- **PROBLEM DESCRIPTION**
Take every line of the material below that includes the string "shown" and copy it out.

- **RECORD EXCERPTS**

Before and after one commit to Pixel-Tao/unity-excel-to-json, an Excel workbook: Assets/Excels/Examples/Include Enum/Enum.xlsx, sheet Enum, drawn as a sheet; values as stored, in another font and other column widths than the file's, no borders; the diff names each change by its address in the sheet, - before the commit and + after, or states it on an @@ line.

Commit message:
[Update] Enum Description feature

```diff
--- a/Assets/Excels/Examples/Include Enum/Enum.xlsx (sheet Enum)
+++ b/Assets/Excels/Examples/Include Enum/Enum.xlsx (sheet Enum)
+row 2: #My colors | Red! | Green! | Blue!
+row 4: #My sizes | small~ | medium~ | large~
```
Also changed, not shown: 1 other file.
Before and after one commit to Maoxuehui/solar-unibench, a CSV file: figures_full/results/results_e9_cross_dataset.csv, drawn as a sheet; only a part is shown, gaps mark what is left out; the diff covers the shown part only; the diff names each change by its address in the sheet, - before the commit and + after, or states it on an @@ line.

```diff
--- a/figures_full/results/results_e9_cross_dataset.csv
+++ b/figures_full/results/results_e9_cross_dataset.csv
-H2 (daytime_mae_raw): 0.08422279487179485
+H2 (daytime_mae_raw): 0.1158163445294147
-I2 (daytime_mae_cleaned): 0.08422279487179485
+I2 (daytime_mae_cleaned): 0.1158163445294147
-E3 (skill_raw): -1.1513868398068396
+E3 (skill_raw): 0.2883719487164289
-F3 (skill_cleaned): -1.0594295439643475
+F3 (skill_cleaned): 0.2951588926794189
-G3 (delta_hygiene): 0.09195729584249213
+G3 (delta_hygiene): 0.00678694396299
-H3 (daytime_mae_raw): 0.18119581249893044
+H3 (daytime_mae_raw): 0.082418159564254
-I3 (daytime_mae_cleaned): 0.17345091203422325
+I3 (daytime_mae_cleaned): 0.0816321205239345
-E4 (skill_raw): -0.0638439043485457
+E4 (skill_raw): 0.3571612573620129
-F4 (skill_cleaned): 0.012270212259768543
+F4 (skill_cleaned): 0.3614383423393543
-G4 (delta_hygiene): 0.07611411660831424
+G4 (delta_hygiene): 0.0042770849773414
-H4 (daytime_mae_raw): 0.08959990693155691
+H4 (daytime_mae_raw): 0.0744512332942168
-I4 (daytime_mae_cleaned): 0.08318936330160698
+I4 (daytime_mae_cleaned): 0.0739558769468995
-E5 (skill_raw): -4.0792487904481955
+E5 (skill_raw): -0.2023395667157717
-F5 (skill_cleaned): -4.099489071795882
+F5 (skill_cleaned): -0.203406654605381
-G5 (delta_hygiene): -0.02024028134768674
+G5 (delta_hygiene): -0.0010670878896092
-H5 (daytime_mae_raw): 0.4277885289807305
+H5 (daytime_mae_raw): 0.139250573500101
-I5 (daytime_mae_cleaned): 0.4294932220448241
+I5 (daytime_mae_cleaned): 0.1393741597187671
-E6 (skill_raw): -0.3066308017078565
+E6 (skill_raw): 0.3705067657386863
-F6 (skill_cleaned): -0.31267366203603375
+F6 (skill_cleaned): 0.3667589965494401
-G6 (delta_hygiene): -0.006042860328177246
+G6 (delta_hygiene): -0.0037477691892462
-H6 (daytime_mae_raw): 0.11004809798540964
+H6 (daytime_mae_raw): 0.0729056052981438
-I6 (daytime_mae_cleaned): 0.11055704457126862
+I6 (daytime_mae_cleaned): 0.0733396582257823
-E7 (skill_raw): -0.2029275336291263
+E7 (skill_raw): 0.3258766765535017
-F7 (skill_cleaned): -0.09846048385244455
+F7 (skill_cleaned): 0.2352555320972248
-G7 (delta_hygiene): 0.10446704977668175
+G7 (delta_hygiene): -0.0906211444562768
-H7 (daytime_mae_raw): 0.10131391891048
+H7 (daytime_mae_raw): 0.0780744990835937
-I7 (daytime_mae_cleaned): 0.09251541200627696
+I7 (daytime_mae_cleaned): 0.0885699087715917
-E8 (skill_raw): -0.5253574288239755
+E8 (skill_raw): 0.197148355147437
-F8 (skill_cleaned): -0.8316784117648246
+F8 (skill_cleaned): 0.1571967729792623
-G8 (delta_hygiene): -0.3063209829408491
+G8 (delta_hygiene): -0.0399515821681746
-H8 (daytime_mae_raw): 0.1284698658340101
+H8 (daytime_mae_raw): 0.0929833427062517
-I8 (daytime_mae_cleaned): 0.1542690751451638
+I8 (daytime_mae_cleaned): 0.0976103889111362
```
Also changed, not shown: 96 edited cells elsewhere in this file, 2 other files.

- **RESPONSE**
Also changed, not shown: 1 other file.
Before and after one commit to Maoxuehui/solar-unibench, a CSV file: figures_full/results/results_e9_cross_dataset.csv, drawn as a sheet; only a part is shown, gaps mark what is left out; the diff covers the shown part only; the diff names each change by its address in the sheet, - before the commit and + after, or states it on an @@ line.
Also changed, not shown: 96 edited cells elsewhere in this file, 2 other files.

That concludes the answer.